consumed in Canada, 90% of which is manufactured in the
United States, most of it on New York State First Nations
reservations. Bloc MP Paul Crete seconded this concern and
asked if we could do more to stop the flow.
-- Joe Commuzzi (Conservative, Ontario) said that for years
Canada had been slow to "link" energy to any other issues but
the PM had begun to do so, notably at the press conference in
New Orleans with President Bush. He said parliamentarians
will take the issue of energy to the IPG and promote the
importance of the energy relationship to their American
-- Commuzzi also expressed concern over bulk water exports
and asked if the current arrangement on Devils Lake is being
followed and whether everything is in place to avoid the risk
of "putting bad water into good."
-- Brad Trost (Conservative, Saskatchewan) asked how U.S.
policy was developing on the issue of allowing Canada to
enrich uranium, a key issue for his riding. He was also
focused on the energy issue and how to best cooperate on
-- Senator Frank Mahlovich (Liberal, Ontario) raised the
recent revelations that the U.S. had paid a "bounty" for the
capture of Abdullah Khadr. He expressed concern that, since
Canada depends on the U.S. for so much of its intelligence,
this might harm information-sharing.
-- Several MPs and Senators asked for our assessment of the
"true state" of NAFTA in light of recent negative campaign
7. (SBU) Comment: The issues raised in this meeting are
illustrative, not comprehensive, but are a useful snapshot of
how some key Canadian MPs and Senators view the U.S. - Canada
relationship. For all, relations with the U.S. are an

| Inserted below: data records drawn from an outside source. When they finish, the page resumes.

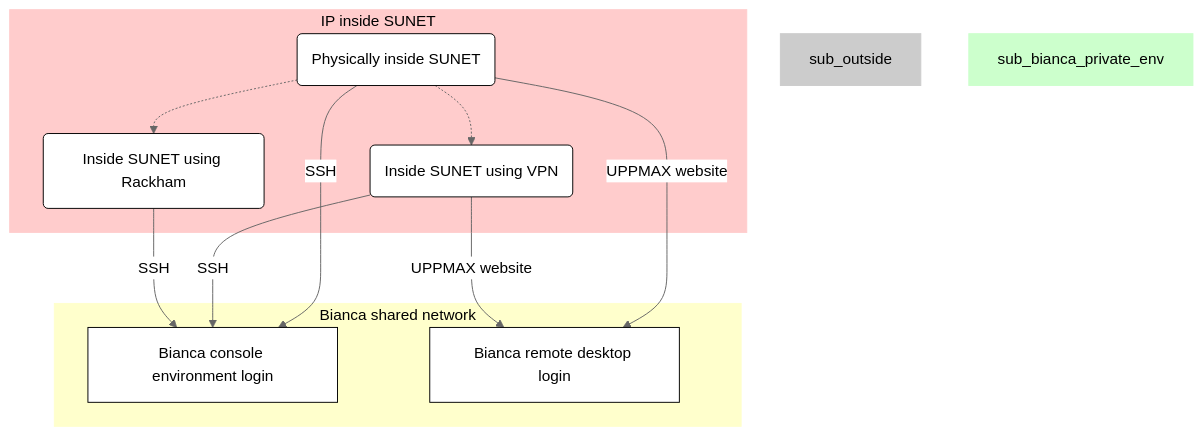
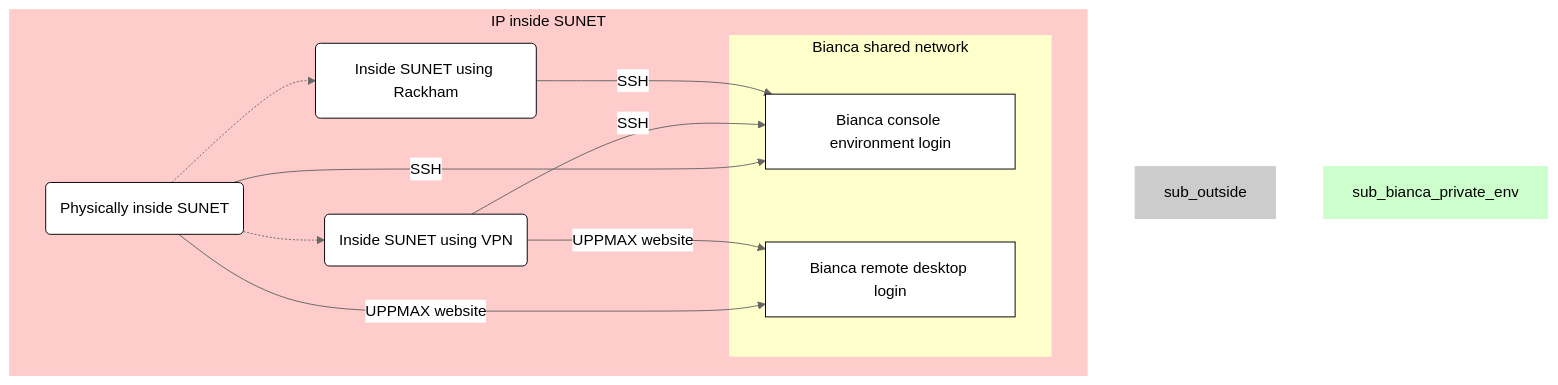
The third of 4 diagrams in docs/getting_started/login_bianca.md (UPPMAX/UPPMAX-documentation), drawn with Mermaid (neutral theme) before and after one commit. The commit also changed other lines of this file and 1 other file, not shown here.

Commit message:
Use same names and colors for same IPs

````diff
--- a/docs/getting_started/login_bianca.md
+++ b/docs/getting_started/login_bianca.md
@@ -338,32 +340,33 @@
 ```mermaid
 flowchart TD
 
     %% Give a white background, instead of a transparent one
     classDef node fill:#fff,color:#000,stroke:#000
     classDef focus_node fill:#fff,color:#000,stroke:#000,stroke-width:4px
 
     subgraph sub_inside[IP inside SUNET]
       physically_inside(Physically inside SUNET)
       inside_using_vpn(Inside SUNET using VPN)
       inside_using_rackham(Inside SUNET using Rackham)
+
+      subgraph sub_bianca_shared_env[Bianca shared network]
+        bianca_shared_console[Bianca console environment login]
+        bianca_shared_remote_desktop[Bianca remote desktop login] 
+      end
     end
 
-    subgraph sub_bianca_shared_env[Bianca shared network]
-      bianca_shared_console[Bianca console environment login]
-      bianca_shared_remote_desktop[Bianca remote desktop login] 
-    end
-
+    %% Shared subgraph color scheme
     style sub_outside fill:#ccc,color:#000,stroke:#ccc
     style sub_inside fill:#fcc,color:#000,stroke:#fcc
     style sub_bianca_shared_env fill:#ffc,color:#000,stroke:#ffc
     style sub_bianca_private_env fill:#cfc,color:#000,stroke:#cfc
 
     %% Inside SUNET
     physically_inside-->|SSH|bianca_shared_console
     physically_inside-->|UPPMAX website|bianca_shared_remote_desktop
     physically_inside-.->inside_using_rackham
     physically_inside-.->inside_using_vpn
     inside_using_vpn-->|SSH|bianca_shared_console
     inside_using_vpn-->|UPPMAX website|bianca_shared_remote_desktop
     inside_using_rackham-->|SSH|bianca_shared_console
 ```
````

important issue, and they clearly want to work to keep our
relationship strong. But on WHTI, the clear message from
this group was that they would still like to soften and
delay U.S. implementation rather than speed up and stiffen
Canadian compliance, and they expect a new American Congress
might be willing to do so.
Visit Canada,s Economy and Environment Forum at